- If your budget is limited, can you assess all students in a locally produced assessment (such as an observation checklist of “can do” statements)? Can you use your limited resources to assess a statistically significant number of students on a national assessment in order to pinpoint your program’s strengths and weaknesses?
- How much time are you willing to devote to summative assessments?
- Do you have access to technology that would make online assessment productive?
- How soon do you need to see the results of the assessments?
- What combination of assessments will give you the information you need and still allow you to stay within your budget? (There is no one right answer—you have many options.)
Sample Evaluation Scenarios
You have 250 children in your K–6 Chinese immersion program. Your assessment budget is $2,500, which gives you only $10 per student, well below what most national assessments cost.

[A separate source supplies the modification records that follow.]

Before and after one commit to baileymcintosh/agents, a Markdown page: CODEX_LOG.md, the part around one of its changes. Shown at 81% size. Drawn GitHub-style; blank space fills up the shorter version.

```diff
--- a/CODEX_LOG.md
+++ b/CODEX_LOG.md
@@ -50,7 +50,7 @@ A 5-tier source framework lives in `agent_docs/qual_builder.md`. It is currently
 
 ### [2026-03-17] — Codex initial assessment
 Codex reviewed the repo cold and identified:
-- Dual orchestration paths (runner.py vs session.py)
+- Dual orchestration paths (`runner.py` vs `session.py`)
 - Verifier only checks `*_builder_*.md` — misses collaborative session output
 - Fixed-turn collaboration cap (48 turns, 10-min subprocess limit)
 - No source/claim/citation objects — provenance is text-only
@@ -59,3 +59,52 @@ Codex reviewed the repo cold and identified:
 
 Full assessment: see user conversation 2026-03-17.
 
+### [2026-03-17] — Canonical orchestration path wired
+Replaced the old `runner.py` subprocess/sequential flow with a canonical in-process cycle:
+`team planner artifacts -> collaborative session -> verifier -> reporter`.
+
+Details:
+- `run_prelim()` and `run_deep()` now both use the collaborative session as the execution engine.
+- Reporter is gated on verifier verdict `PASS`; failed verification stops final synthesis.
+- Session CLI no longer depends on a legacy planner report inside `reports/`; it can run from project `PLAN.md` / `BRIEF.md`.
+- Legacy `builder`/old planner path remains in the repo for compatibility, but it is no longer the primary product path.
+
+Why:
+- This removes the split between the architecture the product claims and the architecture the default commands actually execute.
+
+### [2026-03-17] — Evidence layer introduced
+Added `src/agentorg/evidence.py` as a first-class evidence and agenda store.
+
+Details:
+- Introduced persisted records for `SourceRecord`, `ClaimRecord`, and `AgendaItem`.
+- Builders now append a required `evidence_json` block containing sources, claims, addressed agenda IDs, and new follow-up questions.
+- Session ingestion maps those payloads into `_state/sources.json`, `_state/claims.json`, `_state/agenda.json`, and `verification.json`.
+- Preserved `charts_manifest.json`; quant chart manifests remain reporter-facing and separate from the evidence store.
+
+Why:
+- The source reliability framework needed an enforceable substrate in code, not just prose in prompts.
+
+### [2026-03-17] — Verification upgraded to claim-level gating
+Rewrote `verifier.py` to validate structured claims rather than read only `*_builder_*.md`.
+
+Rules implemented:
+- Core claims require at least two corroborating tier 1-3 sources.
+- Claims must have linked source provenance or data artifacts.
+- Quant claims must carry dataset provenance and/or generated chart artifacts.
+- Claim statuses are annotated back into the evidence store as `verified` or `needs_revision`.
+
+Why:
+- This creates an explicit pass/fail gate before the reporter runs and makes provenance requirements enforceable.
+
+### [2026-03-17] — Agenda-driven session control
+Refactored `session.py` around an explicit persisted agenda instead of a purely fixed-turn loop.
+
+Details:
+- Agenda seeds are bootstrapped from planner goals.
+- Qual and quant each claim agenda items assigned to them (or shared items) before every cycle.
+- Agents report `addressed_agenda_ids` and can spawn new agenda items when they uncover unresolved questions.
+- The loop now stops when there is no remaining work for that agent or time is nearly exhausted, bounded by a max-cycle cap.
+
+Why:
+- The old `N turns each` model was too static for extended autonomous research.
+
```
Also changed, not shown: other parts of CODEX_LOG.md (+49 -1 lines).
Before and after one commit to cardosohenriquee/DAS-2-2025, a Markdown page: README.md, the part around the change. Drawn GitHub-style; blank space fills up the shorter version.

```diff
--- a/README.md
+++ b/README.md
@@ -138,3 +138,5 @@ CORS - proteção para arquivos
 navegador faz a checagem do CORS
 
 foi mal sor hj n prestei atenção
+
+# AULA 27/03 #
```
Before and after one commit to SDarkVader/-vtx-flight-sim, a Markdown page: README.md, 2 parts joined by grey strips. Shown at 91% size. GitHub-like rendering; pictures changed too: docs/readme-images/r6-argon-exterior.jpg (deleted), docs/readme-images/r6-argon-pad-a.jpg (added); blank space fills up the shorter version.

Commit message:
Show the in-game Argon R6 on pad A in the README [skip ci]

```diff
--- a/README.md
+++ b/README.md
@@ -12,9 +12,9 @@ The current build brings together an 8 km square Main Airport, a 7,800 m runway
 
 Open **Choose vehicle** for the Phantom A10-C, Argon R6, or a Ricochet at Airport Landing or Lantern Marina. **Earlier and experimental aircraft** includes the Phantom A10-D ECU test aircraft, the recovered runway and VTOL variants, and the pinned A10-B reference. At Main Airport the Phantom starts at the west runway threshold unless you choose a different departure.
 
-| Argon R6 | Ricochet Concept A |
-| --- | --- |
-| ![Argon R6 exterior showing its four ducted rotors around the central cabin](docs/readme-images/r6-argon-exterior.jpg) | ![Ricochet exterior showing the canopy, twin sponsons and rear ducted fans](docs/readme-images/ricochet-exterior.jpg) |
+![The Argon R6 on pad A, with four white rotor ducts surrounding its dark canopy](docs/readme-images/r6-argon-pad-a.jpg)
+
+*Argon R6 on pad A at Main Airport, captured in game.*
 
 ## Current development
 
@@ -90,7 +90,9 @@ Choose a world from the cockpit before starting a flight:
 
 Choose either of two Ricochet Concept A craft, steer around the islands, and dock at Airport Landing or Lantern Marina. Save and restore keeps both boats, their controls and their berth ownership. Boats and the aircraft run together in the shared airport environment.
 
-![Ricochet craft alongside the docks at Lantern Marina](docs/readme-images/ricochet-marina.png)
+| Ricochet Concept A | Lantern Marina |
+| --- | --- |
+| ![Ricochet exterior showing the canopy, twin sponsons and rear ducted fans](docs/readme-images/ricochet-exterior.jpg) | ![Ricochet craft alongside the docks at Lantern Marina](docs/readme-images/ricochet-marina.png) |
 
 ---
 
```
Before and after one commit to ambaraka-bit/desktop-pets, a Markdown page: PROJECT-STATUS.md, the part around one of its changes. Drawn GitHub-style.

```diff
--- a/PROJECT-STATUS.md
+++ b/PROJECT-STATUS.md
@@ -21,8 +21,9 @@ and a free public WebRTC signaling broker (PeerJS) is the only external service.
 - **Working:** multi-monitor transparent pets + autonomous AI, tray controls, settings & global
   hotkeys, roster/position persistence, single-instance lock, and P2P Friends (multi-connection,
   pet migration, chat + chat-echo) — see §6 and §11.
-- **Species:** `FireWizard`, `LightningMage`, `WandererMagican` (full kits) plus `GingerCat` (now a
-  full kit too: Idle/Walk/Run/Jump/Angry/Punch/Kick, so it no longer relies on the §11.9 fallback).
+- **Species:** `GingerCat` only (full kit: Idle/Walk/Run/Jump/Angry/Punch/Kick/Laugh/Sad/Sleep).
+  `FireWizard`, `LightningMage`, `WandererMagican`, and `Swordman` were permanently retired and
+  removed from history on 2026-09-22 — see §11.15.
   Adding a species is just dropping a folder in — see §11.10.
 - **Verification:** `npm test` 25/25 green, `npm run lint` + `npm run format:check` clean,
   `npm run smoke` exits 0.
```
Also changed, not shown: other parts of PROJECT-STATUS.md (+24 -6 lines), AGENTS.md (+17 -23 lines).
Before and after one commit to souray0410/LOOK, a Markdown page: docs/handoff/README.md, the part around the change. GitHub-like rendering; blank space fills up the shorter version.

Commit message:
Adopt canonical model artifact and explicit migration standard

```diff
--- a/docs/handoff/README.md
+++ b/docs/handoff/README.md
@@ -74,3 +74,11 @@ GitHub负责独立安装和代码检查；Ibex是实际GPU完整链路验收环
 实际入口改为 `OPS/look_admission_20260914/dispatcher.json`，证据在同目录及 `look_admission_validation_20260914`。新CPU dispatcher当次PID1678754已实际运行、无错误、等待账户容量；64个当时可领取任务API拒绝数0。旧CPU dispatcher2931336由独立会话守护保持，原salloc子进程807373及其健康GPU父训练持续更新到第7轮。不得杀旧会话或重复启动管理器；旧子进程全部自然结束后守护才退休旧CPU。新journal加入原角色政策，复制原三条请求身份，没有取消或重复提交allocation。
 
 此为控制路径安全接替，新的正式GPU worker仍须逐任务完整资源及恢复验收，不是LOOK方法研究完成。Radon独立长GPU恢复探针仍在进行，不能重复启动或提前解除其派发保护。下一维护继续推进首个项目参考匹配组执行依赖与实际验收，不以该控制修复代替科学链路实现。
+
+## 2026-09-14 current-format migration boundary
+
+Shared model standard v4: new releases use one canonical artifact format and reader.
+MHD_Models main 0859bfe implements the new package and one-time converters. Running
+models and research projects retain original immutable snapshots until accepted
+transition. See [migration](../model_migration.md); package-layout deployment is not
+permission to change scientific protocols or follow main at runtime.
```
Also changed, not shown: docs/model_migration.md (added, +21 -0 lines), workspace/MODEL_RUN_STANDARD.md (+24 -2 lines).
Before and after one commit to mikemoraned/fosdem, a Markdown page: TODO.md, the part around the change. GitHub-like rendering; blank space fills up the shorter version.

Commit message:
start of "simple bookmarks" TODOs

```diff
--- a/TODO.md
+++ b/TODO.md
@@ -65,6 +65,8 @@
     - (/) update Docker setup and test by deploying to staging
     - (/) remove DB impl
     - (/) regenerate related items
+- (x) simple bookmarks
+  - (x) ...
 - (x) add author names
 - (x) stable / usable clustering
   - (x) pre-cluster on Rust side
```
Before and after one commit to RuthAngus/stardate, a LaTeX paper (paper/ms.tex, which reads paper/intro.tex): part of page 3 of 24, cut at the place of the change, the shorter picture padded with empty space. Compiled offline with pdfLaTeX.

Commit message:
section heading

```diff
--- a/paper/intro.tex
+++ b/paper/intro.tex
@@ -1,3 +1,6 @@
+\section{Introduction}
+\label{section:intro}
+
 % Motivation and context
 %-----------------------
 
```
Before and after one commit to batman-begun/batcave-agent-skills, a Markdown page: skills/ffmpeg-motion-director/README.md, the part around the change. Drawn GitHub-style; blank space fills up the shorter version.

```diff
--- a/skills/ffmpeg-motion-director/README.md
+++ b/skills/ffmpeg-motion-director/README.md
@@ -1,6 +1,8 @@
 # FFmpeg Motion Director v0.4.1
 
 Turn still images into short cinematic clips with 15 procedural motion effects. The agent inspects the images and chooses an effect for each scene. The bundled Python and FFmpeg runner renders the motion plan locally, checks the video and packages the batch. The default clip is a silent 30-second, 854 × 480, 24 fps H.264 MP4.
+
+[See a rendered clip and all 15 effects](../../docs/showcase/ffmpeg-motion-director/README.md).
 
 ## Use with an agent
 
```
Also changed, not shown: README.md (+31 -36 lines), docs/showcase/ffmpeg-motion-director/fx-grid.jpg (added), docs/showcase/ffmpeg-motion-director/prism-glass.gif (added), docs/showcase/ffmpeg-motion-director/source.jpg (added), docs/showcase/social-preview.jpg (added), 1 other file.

You decide to design and use your own teacher-observation checklists for all children in the program. To broaden your program evaluation and provide outside verification of your internal ratings, you decide to assess the top 25 percent of your students on the STAMP 4Se. That will cost approximately $1,550 and it should give you a good idea of your program’s efficacy for students. You can then combine the two measurements into a matrix that you can use to evaluate and plan for the program’s improvement. Those results will also help you report to your community on the program’s progress. The remaining budget can be used to bring together teachers to analyze the results and plan for program improvement. Or you can increase the number of students you assess.
You follow the same first steps as in Scenario One, but you decide to do a stratified random assessment on the STAMP 4Se of two low-level, two mid-range and two high-performing students from each grade level or class. Selecting students should be done carefully with clear criteria, such as English test scores.
You decide that you want to develop your internal capacity to assess student proficiency, so you spend your limited resources on training your teachers in administering and using data from the SOPA to evaluate all students in your program. This training is available online. For example, you could train four teachers in designing, administering, and rating the SOPA for $300 each, totaling $1,200 for their joining the Moderated Introduction to SOPA course.
CAL offers an additional course, Rating the SOPA, for $500 per teacher, for additional intensive practice rating at the different proficiency levels. Through these training courses, your staff will have a better understanding of proficiency, which can be the basis for the in-house development of teacher-observation checklists (“can do” statements) for assessing interpretive and presentational skills, which are not assessed by the SOPA.
As in Scenario Three, you decide to invite four teachers to train for administering and rating for the SOPA, but you reserve some funds to administer the STAMP 4Se to some of your students. With the remaining $1,300, you could assess approximately 65 students, which is slightly over 25 percent of the students in your program.